In the small Alabama town of Castleberry, once a highly profitable speed trap where the police department was five times larger than the national average, a lawsuit accusing the former police chief of theft, false imprisonment, and enforcing a made-up law, may about to be resolved.
More than 20 months have passed since local attorney Richard Nix filed suit against former police chief Tracy Hawsey and the town. During that time the contentious town law, or ordinance, that enabled Hawsey and his officers to pull people over and tow their vehicles for $500 each has been shelved and the police department shrunken from five full-time officers to two part-time officers that work on their days off from their regular jobs.
But the lawsuit, which is expected to be mediated before Christmas, according to Hawsey, remains. And while it may bring restitution to the plaintiffs in the case, some of which have never had their cars or cash returned, it also has the potential to devastate an already struggling Castleberry.

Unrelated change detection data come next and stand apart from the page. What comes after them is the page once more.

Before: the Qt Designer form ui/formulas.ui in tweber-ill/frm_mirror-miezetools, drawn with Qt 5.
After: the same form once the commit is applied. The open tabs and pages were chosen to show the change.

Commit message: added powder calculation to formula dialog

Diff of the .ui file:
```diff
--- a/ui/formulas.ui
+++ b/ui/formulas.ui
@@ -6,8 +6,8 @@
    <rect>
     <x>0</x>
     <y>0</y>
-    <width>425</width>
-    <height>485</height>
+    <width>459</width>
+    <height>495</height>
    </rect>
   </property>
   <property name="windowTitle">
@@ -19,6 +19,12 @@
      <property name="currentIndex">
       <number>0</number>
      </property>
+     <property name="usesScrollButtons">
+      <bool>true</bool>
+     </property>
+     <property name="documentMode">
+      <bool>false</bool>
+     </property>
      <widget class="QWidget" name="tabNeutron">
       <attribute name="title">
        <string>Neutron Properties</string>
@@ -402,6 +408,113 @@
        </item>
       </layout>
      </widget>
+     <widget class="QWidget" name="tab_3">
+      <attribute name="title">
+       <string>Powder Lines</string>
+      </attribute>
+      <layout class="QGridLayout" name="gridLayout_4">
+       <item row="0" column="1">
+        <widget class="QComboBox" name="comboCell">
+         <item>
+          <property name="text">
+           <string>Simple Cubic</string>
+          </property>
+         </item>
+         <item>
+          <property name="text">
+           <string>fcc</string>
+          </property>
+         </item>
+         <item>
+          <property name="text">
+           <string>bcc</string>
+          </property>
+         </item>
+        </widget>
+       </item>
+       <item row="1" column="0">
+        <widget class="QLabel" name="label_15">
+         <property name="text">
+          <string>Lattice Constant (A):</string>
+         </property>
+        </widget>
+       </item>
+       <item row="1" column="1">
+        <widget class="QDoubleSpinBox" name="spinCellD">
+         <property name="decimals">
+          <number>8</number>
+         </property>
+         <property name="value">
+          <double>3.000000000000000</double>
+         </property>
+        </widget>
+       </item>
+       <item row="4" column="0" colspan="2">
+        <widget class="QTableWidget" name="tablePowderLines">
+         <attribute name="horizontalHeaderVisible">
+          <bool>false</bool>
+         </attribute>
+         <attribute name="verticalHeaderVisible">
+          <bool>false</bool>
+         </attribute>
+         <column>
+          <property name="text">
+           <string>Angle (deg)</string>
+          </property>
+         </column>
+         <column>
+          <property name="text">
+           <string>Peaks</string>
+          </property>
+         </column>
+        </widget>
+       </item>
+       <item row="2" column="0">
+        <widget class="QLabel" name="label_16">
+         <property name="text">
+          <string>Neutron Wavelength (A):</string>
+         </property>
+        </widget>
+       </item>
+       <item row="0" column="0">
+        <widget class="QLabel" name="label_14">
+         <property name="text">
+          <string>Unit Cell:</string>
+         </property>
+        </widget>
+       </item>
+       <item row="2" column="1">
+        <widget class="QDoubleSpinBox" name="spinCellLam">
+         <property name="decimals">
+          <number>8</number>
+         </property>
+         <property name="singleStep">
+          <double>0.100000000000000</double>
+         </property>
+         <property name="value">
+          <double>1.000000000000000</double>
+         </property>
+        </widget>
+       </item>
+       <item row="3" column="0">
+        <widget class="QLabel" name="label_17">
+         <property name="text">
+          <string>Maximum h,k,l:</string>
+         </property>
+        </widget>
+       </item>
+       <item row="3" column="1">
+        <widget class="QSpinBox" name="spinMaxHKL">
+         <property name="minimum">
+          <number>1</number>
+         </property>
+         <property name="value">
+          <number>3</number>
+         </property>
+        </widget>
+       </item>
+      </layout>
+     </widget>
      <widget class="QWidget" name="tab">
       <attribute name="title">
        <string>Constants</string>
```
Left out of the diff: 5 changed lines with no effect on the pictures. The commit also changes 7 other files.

Yeah, I suppose five full-time officers would be quite an expense for a town of 600.
“We’re still terrible financially,” said Mayor Buddy Kirksey, who narrowly beat out the former mayor by just 30 votes during an election a little over two years ago. “The town can’t afford anything like this so right now we’re depending on the insurance companies to pay for it.”
And what of this Hawsey fellow, anyway?
In 2002, Hawsey saw multiple drug bust cases thrown out of by judges after he and his deputies used improper police procedure when entering suspects properties, according to AL.com reporting from the time. Four years later, he stepped down as Conecuh County Sheriff two months before his second term was up, according to the Evergreen Courant. He had just lost a run-off. The resignation was seen at the time as being unprofessional given that deputies under him lost their arresting powers. A new Sheriff was sworn in immediately, only to find that food for inmates at the county jail had run out. New Sheriff, Edwin L. Booker, was forced to use his own money to feed inmates.
Which is not to say Hawsey was loath to spend money:
In 2016, revenues from the court system and the drug towing law, brought in more than $546,000, approximately double from the year before. At the same time, however, payroll for the cops and court quadrupled, according to financial documents.
The city began to accrue new debts, which was compounded by debts incurred by Hawsey’s ambitious plan to grow the police department with personnel, dispatchers, new equipment and at one point five cop cars.
And cop tires, cop suspensions, and cop shocks run into some serious money.